Sunday, January 04, 2009

They Went To School To Be This Smart

Displaying some of that fine business acumen that forced them to go begging hat-in-hand before Congress for a slice of taxpayers dough, GM unveiled a new Cadillac at the Detroit Auto Show. I'm sure it's what most of what Wall Street will be spending their financial bailout on.
This highlights the out-of-touchedness of GM CEOs: while the country is in a depression, and many Americans have turned to shoplifting,they trot out a vehicle that even most people who can still afford to drive (what with oil prices sure to climb on the heels of the holocaust in Palestine) can't afford to buy.
There was a time when I supported bailing out US automakers, but as much as I would hate to see tens of thousands of autoworkers out of work, I cannot on the other hand see a continuation of a system that rewards such managerial incompetence.


Frederick said...

I've never supported any of these bailouts, Wall street or Detroit. If the Government made a special order of a highly efficient vehicles and the big three filled that order all sides would be better in the long run.

Tom Harper said...

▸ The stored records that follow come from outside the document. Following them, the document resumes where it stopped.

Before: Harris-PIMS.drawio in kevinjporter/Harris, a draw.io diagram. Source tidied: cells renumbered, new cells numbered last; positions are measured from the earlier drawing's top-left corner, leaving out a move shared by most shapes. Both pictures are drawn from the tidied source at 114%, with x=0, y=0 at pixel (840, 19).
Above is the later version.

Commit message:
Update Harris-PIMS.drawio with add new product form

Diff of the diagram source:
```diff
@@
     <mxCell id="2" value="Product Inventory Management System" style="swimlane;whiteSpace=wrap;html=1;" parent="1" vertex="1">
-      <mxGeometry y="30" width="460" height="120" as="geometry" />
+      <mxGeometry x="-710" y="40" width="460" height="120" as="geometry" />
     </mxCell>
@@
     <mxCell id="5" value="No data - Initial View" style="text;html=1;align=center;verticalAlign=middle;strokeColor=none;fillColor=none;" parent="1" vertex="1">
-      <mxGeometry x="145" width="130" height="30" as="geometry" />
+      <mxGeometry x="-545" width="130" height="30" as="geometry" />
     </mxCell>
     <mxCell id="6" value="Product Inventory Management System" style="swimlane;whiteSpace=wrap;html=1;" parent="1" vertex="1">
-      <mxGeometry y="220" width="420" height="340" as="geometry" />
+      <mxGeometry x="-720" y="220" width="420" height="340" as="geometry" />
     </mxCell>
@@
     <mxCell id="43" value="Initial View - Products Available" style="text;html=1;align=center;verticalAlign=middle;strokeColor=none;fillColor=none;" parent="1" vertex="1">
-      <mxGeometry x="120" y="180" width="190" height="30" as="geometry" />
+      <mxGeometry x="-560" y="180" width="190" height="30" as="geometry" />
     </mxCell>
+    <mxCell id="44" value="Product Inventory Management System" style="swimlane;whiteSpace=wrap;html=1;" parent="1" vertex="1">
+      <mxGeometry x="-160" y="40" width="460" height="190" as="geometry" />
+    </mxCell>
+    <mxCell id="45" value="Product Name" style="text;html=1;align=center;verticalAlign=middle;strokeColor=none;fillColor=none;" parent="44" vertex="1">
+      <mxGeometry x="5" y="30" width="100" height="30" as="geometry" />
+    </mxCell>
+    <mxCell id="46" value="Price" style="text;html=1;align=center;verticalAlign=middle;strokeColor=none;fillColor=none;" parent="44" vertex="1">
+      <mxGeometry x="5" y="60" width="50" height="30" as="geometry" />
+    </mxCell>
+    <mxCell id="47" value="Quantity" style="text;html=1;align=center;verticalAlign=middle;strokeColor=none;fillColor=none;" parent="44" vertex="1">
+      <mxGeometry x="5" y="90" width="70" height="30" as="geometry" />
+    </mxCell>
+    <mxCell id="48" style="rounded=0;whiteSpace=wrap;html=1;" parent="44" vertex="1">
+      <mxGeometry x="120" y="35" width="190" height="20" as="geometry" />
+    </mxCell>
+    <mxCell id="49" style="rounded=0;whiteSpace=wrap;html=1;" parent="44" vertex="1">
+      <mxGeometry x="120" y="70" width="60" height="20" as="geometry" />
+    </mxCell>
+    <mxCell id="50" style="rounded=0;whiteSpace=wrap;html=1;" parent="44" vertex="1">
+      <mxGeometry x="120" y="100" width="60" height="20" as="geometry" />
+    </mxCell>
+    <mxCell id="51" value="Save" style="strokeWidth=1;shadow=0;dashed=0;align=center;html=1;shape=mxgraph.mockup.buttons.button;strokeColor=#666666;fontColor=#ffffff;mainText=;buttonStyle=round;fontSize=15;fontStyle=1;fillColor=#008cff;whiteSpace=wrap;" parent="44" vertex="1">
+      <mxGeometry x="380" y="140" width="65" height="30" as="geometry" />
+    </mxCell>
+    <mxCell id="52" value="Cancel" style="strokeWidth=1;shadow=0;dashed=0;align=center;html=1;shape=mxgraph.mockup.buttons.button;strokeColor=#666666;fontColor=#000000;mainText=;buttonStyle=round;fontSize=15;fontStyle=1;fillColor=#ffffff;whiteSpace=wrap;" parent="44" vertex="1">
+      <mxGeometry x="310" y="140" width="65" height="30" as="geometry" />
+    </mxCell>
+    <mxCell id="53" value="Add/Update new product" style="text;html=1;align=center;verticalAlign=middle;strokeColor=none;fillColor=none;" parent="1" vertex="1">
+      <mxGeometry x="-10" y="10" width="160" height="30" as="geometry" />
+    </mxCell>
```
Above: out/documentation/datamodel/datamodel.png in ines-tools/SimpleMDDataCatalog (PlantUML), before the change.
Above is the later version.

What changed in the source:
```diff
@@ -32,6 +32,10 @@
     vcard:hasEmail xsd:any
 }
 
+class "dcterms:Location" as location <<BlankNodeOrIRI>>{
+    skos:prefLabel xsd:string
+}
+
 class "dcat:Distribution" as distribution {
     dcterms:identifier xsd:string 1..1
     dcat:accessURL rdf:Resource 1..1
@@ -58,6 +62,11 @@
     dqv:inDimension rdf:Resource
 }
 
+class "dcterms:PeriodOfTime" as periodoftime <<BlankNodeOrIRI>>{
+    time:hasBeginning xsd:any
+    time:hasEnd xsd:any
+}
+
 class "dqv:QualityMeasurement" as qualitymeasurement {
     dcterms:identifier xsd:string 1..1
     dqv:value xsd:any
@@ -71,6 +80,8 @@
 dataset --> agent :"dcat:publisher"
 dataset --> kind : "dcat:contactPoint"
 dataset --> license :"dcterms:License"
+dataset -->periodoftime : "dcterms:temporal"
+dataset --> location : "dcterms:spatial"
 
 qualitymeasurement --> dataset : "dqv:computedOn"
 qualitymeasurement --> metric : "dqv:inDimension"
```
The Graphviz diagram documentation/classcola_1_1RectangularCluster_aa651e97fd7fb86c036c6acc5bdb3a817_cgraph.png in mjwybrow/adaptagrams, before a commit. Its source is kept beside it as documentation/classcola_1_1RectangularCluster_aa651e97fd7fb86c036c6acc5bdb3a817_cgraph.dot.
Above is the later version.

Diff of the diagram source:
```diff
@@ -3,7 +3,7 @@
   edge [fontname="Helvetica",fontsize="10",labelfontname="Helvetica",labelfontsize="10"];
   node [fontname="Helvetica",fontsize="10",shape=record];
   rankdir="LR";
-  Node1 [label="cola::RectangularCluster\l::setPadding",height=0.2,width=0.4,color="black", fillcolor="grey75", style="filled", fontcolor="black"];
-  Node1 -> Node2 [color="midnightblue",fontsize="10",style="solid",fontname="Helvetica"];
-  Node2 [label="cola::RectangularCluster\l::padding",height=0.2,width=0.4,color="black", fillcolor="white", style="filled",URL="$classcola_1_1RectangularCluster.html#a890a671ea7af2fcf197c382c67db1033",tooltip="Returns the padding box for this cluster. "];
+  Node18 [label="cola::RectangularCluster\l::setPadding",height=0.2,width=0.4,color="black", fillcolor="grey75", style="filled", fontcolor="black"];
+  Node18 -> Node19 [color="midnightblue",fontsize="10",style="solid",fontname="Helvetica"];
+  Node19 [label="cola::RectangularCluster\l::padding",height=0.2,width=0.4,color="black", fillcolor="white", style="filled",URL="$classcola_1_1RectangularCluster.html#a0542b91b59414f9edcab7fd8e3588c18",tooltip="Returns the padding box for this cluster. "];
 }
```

It's a tough call, whether to bail out Detroit (for the sake of thousands of workers, not the executives). But stories like this are taking away the little sympathy or empathy Americans might still have for the auto industry.

libhom said...

General Comment: The corporate media, which hate union autoworkers, are setting up a pair of false choices. We are not limited to giving the automakers blank checks or adding hundreds of thousands of people with decent paying jobs to the swelling ranks of the unemployed. The federal government can put whatever strings it wants on a bailout.

Frederick: What you are supporting is a bailout, just a different kind. It's an excellent idea, but it's still a bailout.

Tom Harper: Important economic decisions during a deep recession should not be based on sympathy or the lack thereof. Auto workers aren't the ones that are making the bad decisions, yet they will face the worst of the consequences for them.

Kathy said...

I hear what you're saying, but the other thing to consider is that GM makes very little profit on small cars. They need to find a good mix of products that appeal to people at all levels of income.

One of the Detroit papers did have a flattering review of a new version of the Aveo that Chevy is unveiling later this year. Unfortunately, there will always be a market for Cadillacs and other fancy cars too. You don't think rich people would be caught dead in a compact car, do you?

dmarks said...

Libhom is right "Auto workers aren't the ones that are making the bad decisions, yet they will face the worst of the consequences for them."

However, concerning your point about the Cadillac. For most of the history of the Cadillac marque, it has been a car that most people can't afford to buy.